I wrote this originally for Any Other Business
Since 2008 we have all been witness to governments across the world waxing lyrical about the measures they have put in place to protect us from another financial crisis. But, as events in recent weeks leave us asking whether we ever even emerged from the crisis at all, it appears that nothing fundamental has changed.
The announcement late last Friday that the USA had lost their triple AAA rating for the first time capped a bad week for the financial markets. The Daily Express called it ‘Black Friday’ and claimed that billions of pounds had been wiped off saver’s pensions. According to NAPF it is estimated that UK schemes could have lost as much as 7% of their asset value in the past week’s market unrest. Pension funds, which lost an average of 17% of their value after the economic crash in 2008, are once again vulnerable to financial turmoil and many people may well be asking themselves if any real lessons have been learnt since the last crisis.
Investors, whose nerves have certainly been tested this week, had moved their money away from equities and into longer term and seemingly safer government bonds (or gilts). Billy Burrows, the director of Better Retirement Group, explained that pension savers are set to suffer as yields on long dated gilts are ‘dropping like a stone.’ Bond prices are rising as more investors move away from shares and this price rise is likely to be felt by pension savers. Now, with investors losing trust in the bond market, they are turning to gold as a safe haven. The question, when investors have moved as far towards ‘safety’ as possible, is where do they have left to go?
We are all going to be increasingly relying on investments for security in the future. According to the ONS a twenty year old is three times more likely to live to be 100 than our grandparents while a baby born today is 8 times more likely to live to be 100 than one born 80 years ago. Add to this the fact that pension auto-enrolment begins next year and the need for change becomes even more apparent. We all rely on long-term economic stability but we are yet to see any action from the government that goes beyond sticking together a system that is clearly falling apart. Surely we should no longer be relying on investors jumping from shares to bonds to gold in order to avert imminent disaster.

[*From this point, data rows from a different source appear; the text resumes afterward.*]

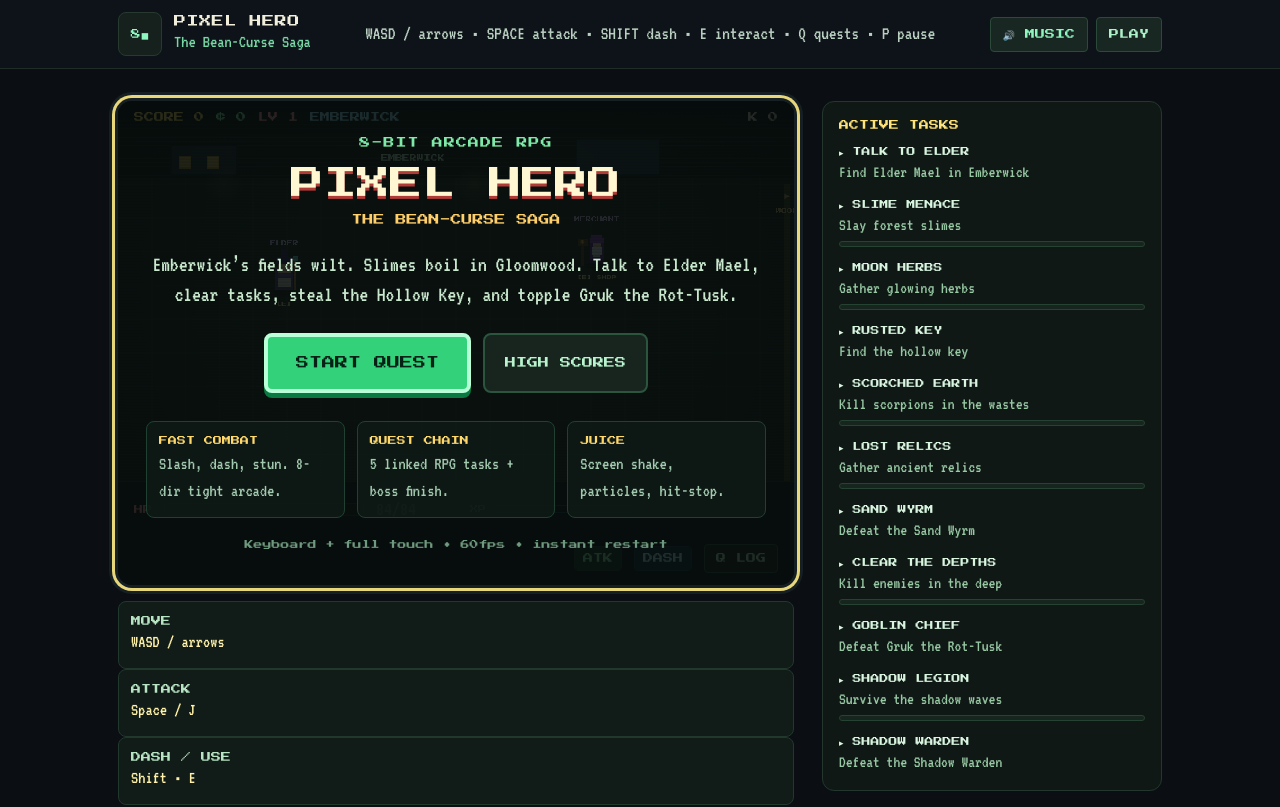
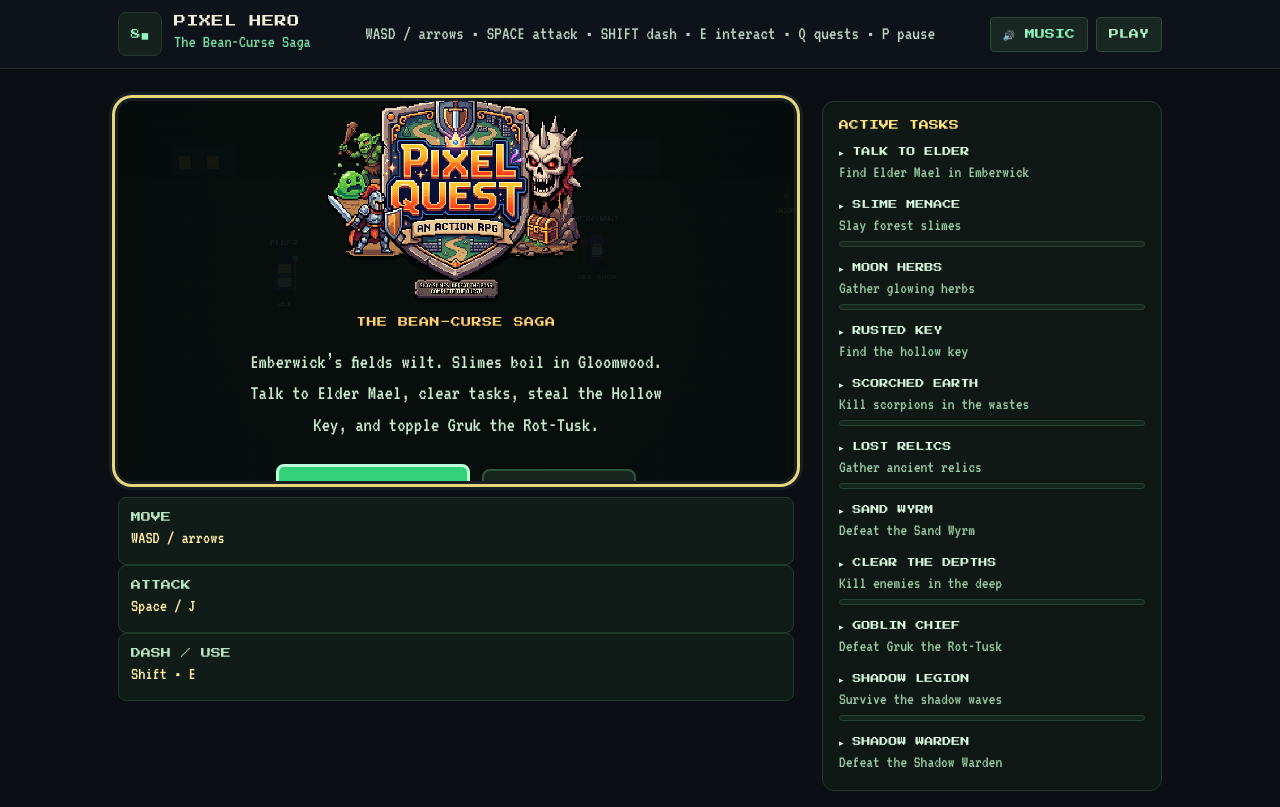
Before and after one commit to gininaba/pixelhero-8bitQuest, a React (Vite) app: page / in a window 1280 px wide. Shown: the top 807 px of the page. Built offline with nearby package versions, Linux system fonts and the light colour scheme.

Commit message:
style: fix main menu layout, size logo, and hide HUDs on menu

```diff
--- a/src/App.tsx
+++ b/src/App.tsx
@@ -429,6 +429,7 @@ export default function App() {
         <div className="flex-1 min-w-0">
           <div className="relative rounded-[14px] overflow-hidden crt-glow pixel-border bg-[#0e1412]">
             {/* Top HUD over canvas */}
+            {phase !== 'menu' && (
               <div className="absolute top-0 left-0 right-0 z-20 pointer-events-none">
                 <div className="flex flex-wrap gap-2 sm:gap-3 px-3 sm:px-4 py-[9px] bg-gradient-to-b from-[#09110e]/95 to-[#09110e]/30 text-[10px] pixelfont">
                   <span className="text-[#ffe36a]">SCORE {g.score.toLocaleString()}</span>
@@ -440,6 +441,7 @@ export default function App() {
                   <span className="text-[#d5d6c8] ml-auto">K {g.kills}</span>
                 </div>
               </div>
+            )}
 
             <div className="relative scan bg-black">
               <canvas
@@ -465,6 +467,7 @@ export default function App() {
             </div>
 
             {/* bottom HUD */}
+            {phase !== 'menu' && (
               <div className="bg-[#0e1715] border-t border-[#1e3129] px-3 sm:px-4 py-3 flex flex-wrap items-center gap-3 sm:gap-5">
                 {/* HP */}
                 <div className="flex items-center gap-3">
@@ -514,6 +517,7 @@ export default function App() {
                   >Q LOG</button>
                 </div>
               </div>
+            )}
 
             {/* Touch Controls Overlay (mobile) */}
             {phase==='playing' && (
@@ -564,31 +568,37 @@ export default function App() {
 
             {/* overlays */}
             {phase==='menu' && (
-              <div className="absolute inset-0 bg-[#060c0b]/[0.86] flex items-center justify-center z-30 px-4">
-                <div className="max-w-[620px] w-full text-center">
-                  <div className="pixelfont text-[11px] text-[#7ee9a8] tracking-widest">8-BIT ARCADE RPG</div>
-                  <h1 className="pixelfont text-[22px] sm:text-[33px] text-[#fff6d2] mt-3 leading-tight drop-shadow-[0_3px_0_#b23a36]">PIXEL HERO</h1>
-                  <div className="pixelfont text-[9px] sm:text-[11px] text-[#ffcf6b] mt-2">THE BEAN-CURSE SAGA</div>
-                  <p className="vtt text-[22px] text-[#c9e8ce] mt-5 leading-snug">
+              <div className="absolute inset-0 bg-[#060c0b]/[0.93] flex items-center justify-center z-30 px-4">
+                <div className="max-w-[500px] w-full text-center">
+                  <div className="pixelfont text-[9px] sm:text-[10px] text-[#7ee9a8] tracking-widest uppercase">8-Bit Arcade RPG</div>
+                  <img
+                    src="/pixelquest_logo.png"
+                    alt="PixelHero Logo"
+                    className="w-[65%] max-w-[260px] mx-auto my-4 drop-shadow-[0_4px_0_rgba(0,0,0,0.5)]"
+                    style={{ imageRendering: 'pixelated' }}
+                  />
+                  <div className="pixelfont text-[9px] sm:text-[10px] text-[#ffcf6b] tracking-wider">THE BEAN-CURSE SAGA</div>
+                  <p className="vtt text-[18px] sm:text-[21px] text-[#c9e8ce] mt-4 leading-normal max-w-[420px] mx-auto">
                     Emberwick’s fields wilt. Slimes boil in Gloomwood. Talk to Elder Mael, clear tasks, steal the Hollow Key, and topple Gruk the Rot-Tusk.
                   </p>
-                  <div className="mt-6 flex flex-wrap justify-center gap-3">
-                    <button onClick={startGame} className="pixelfont text-[12px] sm:text-[13px] px-7 py-[16px] rounded-[8px] bg-[#33d17a] text-[#052116] border-[4px] border-[#b9ffd8] shadow-[0_5px_0_#0a7a43] active:translate-y-[4px] active:shadow-[0_1px_0_#0a7a43] transition-all cursor-pointer">
+                  <div className="mt-6 flex flex-wrap justify-center items-center gap-3">
+                    <button
+                      onClick={startGame}
+                      className="pixelfont text-[11px] sm:text-[12px] px-6 py-[12px] sm:px-7 sm:py-[14px] rounded-[8px] bg-[#33d17a] text-[#052116] border-[3px] border-[#b9ffd8] shadow-[0_4px_0_#0a7a43] active:translate-y-[4px] active:shadow-[0_0px_0_#0a7a43] transition-all cursor-pointer"
+                    >
                       START QUEST
                     </button>
-                    <button onClick={()=> {
+                    <button
+                      onClick={()=> {
                         const hsEl = document.getElementById('scores');
                         hsEl?.scrollIntoView({behavior:'smooth'});
-                    }} className="pixelfont text-[11px] px-5 py-[14px] rounded-[8px] bg-[#18251f] text-[#b8f4ce] border-2 border-[#2c5540] cursor-pointer">
+                      }}
+                      className="pixelfont text-[10px] px-5 py-[11px] sm:px-5 sm:py-[12px] rounded-[8px] bg-[#18251f] text-[#b8f4ce] border-2 border-[#2c5540] cursor-pointer hover:bg-[#203229] transition-all"
+                    >
                       HIGH SCORES
                     </button>
                   </div>
-                  <div className="mt-7 grid grid-cols-1 sm:grid-cols-3 gap-3 text-left vtt text-[18px] text-[#a3c9af]">
-                    <div className="bg-[#0f1a16]/90 border border-[#204131] rounded-lg p-3"><span className="pixelfont text-[9px] text-[#ffd86c] block mb-1">FAST COMBAT</span>Slash, dash, stun. 8-dir tight arcade.</div>
-                    <div className="bg-[#0f1a16]/90 border border-[#204131] rounded-lg p-3"><span className="pixelfont text-[9px] text-[#ffd86c] block mb-1">QUEST CHAIN</span>5 linked RPG tasks + boss finish.</div>
-                    <div className="bg-[#0f1a16]/90 border border-[#204131] rounded-lg p-3"><span className="pixelfont text-[9px] text-[#ffd86c] block mb-1">JUICE</span>Screen shake, particles, hit-stop.</div>
-                  </div>
-                  <div className="pixelfont text-[8px] sm:text-[9px] text-[#709a7f] mt-5">Keyboard + full touch • 60fps • instant restart</div>
+                  <div className="pixelfont text-[8px] sm:text-[9px] text-[#709a7f] mt-6">Keyboard + Touch Controls • 60 FPS • Instant Restart</div>
                 </div>
               </div>
             )}
```
Also changed, not shown: public/pixelquest_logo.png (added), 2 other files (tests, documents, lock files or other folders). Lines whose indentation alone changed are shown as unchanged.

In light of this the announcement by Vince Cable’s of an independent review of investment in UK equity markets must be a good thing. FairPensions will be engaging with Professor Jon Kay, who is heading up the review, to ensure that fiduciary duties, which exist to protect savers, are no longer used as a justification for short-termist behaviour.
Society cannot endure teetering on the edge of economic disaster for much longer. We need radical, fundamental reform that goes to the heart of the problems we face or else it will be pension savers and the public at large who suffer.